- National Academies (1942)
- American Association for the Advancement of Science

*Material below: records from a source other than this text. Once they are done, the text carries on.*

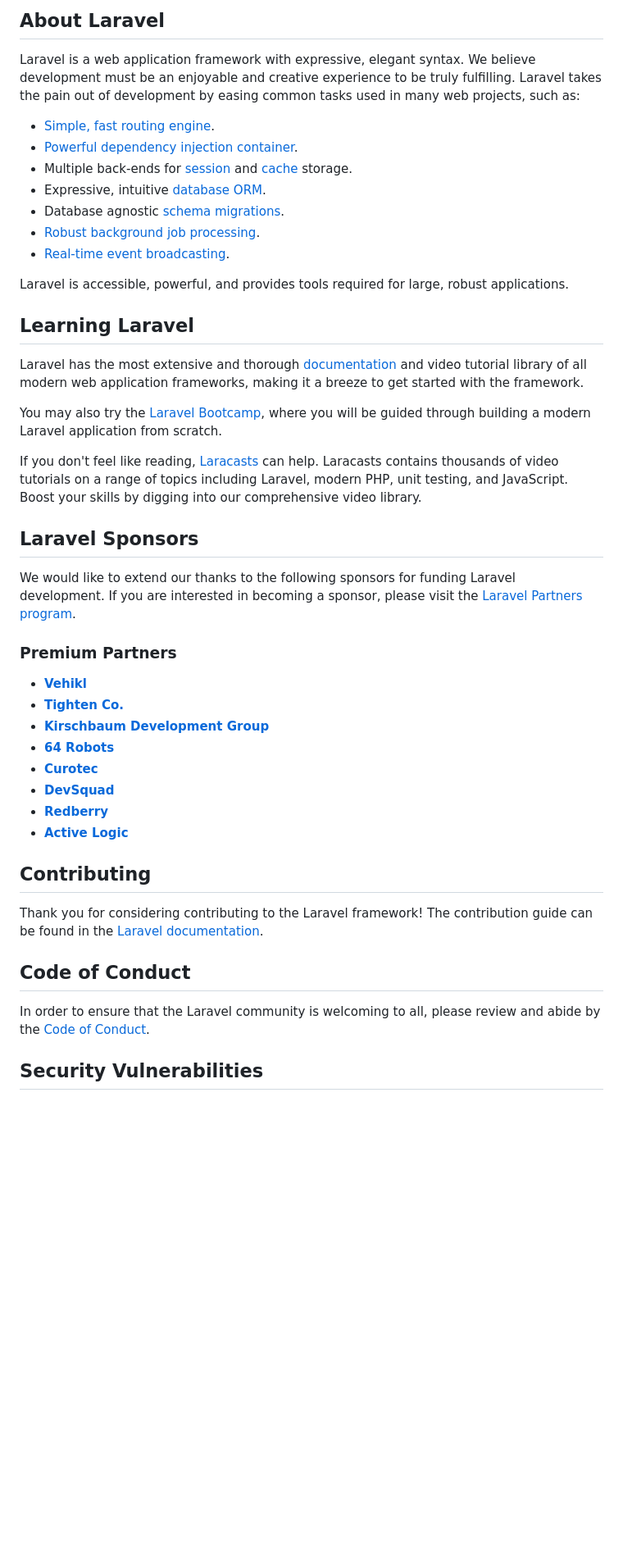
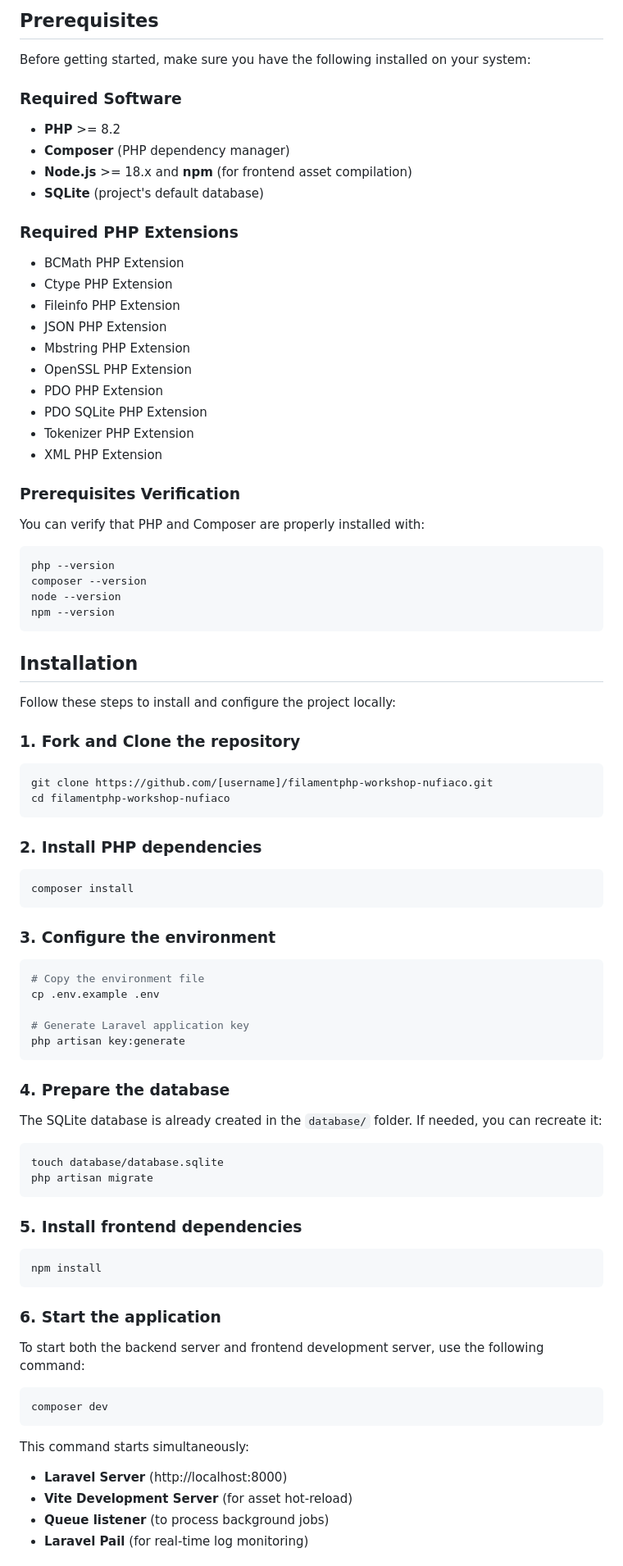
Before and after one commit to gausoft/filamentphp-workshop-nufiaco, a Markdown page: README.md, the part around one of its changes. Shown at 82% size. GitHub-like rendering; blank space fills up the shorter version.

Commit message:
docs: update README with installation steps and FilamentPHP setup instructions

````diff
--- a/README.md
+++ b/README.md
@@ -9,48 +4,82 @@
 
-## About Laravel
+## Prerequisites
 
-Laravel is a web application framework with expressive, elegant syntax. We believe development must be an enjoyable and creative experience to be truly fulfilling. Laravel takes the pain out of development by easing common tasks used in many web projects, such as:
+Before getting started, make sure you have the following installed on your system:
 
-- [Simple, fast routing engine](https://laravel.com/docs/routing).
-- [Powerful dependency injection container](https://laravel.com/docs/container).
-- Multiple back-ends for [session](https://laravel.com/docs/session) and [cache](https://laravel.com/docs/cache) storage.
-- Expressive, intuitive [database ORM](https://laravel.com/docs/eloquent).
-- Database agnostic [schema migrations](https://laravel.com/docs/migrations).
-- [Robust background job processing](https://laravel.com/docs/queues).
-- [Real-time event broadcasting](https://laravel.com/docs/broadcasting).
+### Required Software
+- **PHP** >= 8.2
+- **Composer** (PHP dependency manager)
+- **Node.js** >= 18.x and **npm** (for frontend asset compilation)
+- **SQLite** (project's default database)
 
-Laravel is accessible, powerful, and provides tools required for large, robust applications.
+### Required PHP Extensions
+- BCMath PHP Extension
+- Ctype PHP Extension
+- Fileinfo PHP Extension
+- JSON PHP Extension
+- Mbstring PHP Extension
+- OpenSSL PHP Extension
+- PDO PHP Extension
+- PDO SQLite PHP Extension
+- Tokenizer PHP Extension
+- XML PHP Extension
 
-## Learning Laravel
+### Prerequisites Verification
+You can verify that PHP and Composer are properly installed with:
+```bash
+php --version
+composer --version
+node --version
+npm --version
+```
 
-Laravel has the most extensive and thorough [documentation](https://laravel.com/docs) and video tutorial library of all modern web application frameworks, making it a breeze to get started with the framework.
+## Installation
 
-You may also try the [Laravel Bootcamp](https://bootcamp.laravel.com), where you will be guided through building a modern Laravel application from scratch.
+Follow these steps to install and configure the project locally:
 
-If you don't feel like reading, [Laracasts](https://laracasts.com) can help. Laracasts contains thousands of video tutorials on a range of topics including Laravel, modern PHP, unit testing, and JavaScript. Boost your skills by digging into our comprehensive video library.
+### 1. Fork and Clone the repository
+```bash
+git clone https://github.com/[username]/filamentphp-workshop-nufiaco.git
+cd filamentphp-workshop-nufiaco
+```
 
-## Laravel Sponsors
+### 2. Install PHP dependencies
+```bash
+composer install
+```
 
-We would like to extend our thanks to the following sponsors for funding Laravel development. If you are interested in becoming a sponsor, please visit the [Laravel Partners program](https://partners.laravel.com).
+### 3. Configure the environment
+```bash
+# Copy the environment file
+cp .env.example .env
 
-### Premium Partners
+# Generate Laravel application key
+php artisan key:generate
+```
 
-- **[Vehikl](https://vehikl.com)**
-- **[Tighten Co.](https://tighten.co)**
-- **[Kirschbaum Development Group](https://kirschbaumdevelopment.com)**
-- **[64 Robots](https://64robots.com)**
-- **[Curotec](https://www.curotec.com/services/technologies/laravel)**
-- **[DevSquad](https://devsquad.com/hire-laravel-developers)**
-- **[Redberry](https://redberry.international/laravel-development)**
-- **[Active Logic](https://activelogic.com)**
+### 4. Prepare the database
+The SQLite database is already created in the `database/` folder. If needed, you can recreate it:
+```bash
+touch database/database.sqlite
+php artisan migrate
+```
 
-## Contributing
+### 5. Install frontend dependencies
+```bash
+npm install
+```
 
-Thank you for considering contributing to the Laravel framework! The contribution guide can be found in the [Laravel documentation](https://laravel.com/docs/contributions).
+### 6. Start the application
+To start both the backend server and frontend development server, use the following command:
 
-## Code of Conduct
+```bash
+composer dev
+```
 
-In order to ensure that the Laravel community is welcoming to all, please review and abide by the [Code of Conduct](https://laravel.com/docs/contributions#code-of-conduct).
+This command starts simultaneously:
+- **Laravel Server** (http://localhost:8000)
+- **Vite Development Server** (for asset hot-reload)
+- **Queue listener** (to process background jobs)
+- **Laravel Pail** (for real-time log monitoring)
 
-## Security Vulnerabilities
 
````
Also changed, not shown: other parts of README.md (+97 -10 lines).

William David Thornbury was born in English, Indiana, April 23, 1900, the son of Frank Anderson and Belle (Flanary) Thornbury. He attended primary and secondary schools in English, graduating from high school in 1918. In the fall of that year he enrolled at Central Normal College in Danville, Indiana, and attended for a year to become a high school teacher. The next fall, 1919, he taught history, Latin, and algebra at Alton High School; the following year, 1920, he moved to Marengo High School, where he was assistant principal and taught history and Latin. He remained at Marengo until the fall of 1922, when he enrolled at Indiana University to study geology. He graduated from IU in 1925 with a B.A. in geology and was elected to membership in Phi Beta Kappa. He was a member of the Acacia social fraternity and Sigma Gamma Epsilon, the geology honorary society. The summer after graduation, he went west and taught history in the high school at Cripple Creek, Colorado, a famous gold mining town. A year later, he enrolled in graduate school at the University of Colorado, where he was a graduate assistant teaching geomorphology and climatology. He received the M.A. degree in geology in 1928. He received his Ph.D. from Indiana University in 1936 and remained on the faculty. In 1946, separate departments of geology and geography were established, and Bill chose to go with geology; he was proficient in both subjects, had taught both geography and geology courses over the years from 1928 through 1945, and had published articles in both fields. From 1939 to 1952, Bill served on the Athletics Committee and during the war years from 1942 through 1945 he was Assistant Dean of Men. Bill Thornbury was one of the leading geomorphologists in the country and gained international recognition for his outstanding textbook on geomorphology. He wrote a second textbook, published in 1965, entitled, Regional Geomorphology of the United States, which also was well received and was adopted as a text in many universities throughout the United States, particularly for graduate courses in geology. In addition to his textbooks, Bill Thornbury published articles in the areas of Pleistocene glaciation, particularly of Indiana and the upper Midwest. He worked as a groundwater geologist for the U.S. Geological Survey in the summer of 1946, concentrating on water supply potential in northern Indiana. He also worked in the summers from 1947 through 1951 for the Indiana Geological Survey; from this work came two survey publications describing the geology of Miami County and Wabash County in north central Indiana. Bill was a fellow of the Geological Society of America and was chairman of the Glacial Geology Division of the Society in 1967-68. He was also a member of the Free and Accepted Masonry, the American Association for the Advancement of Science, the American Meteorological Society, and Sigma Xi; he was an active participant in the Indiana Academy of Science. In 1986, he received the Richard Owen Award, given by the Indiana University Department of Geology to a distinguished alumni in recognition of outstanding contributions to the geological sciences and meritorious service to the profession. Professor Thornbury passed away on November 12, 1986.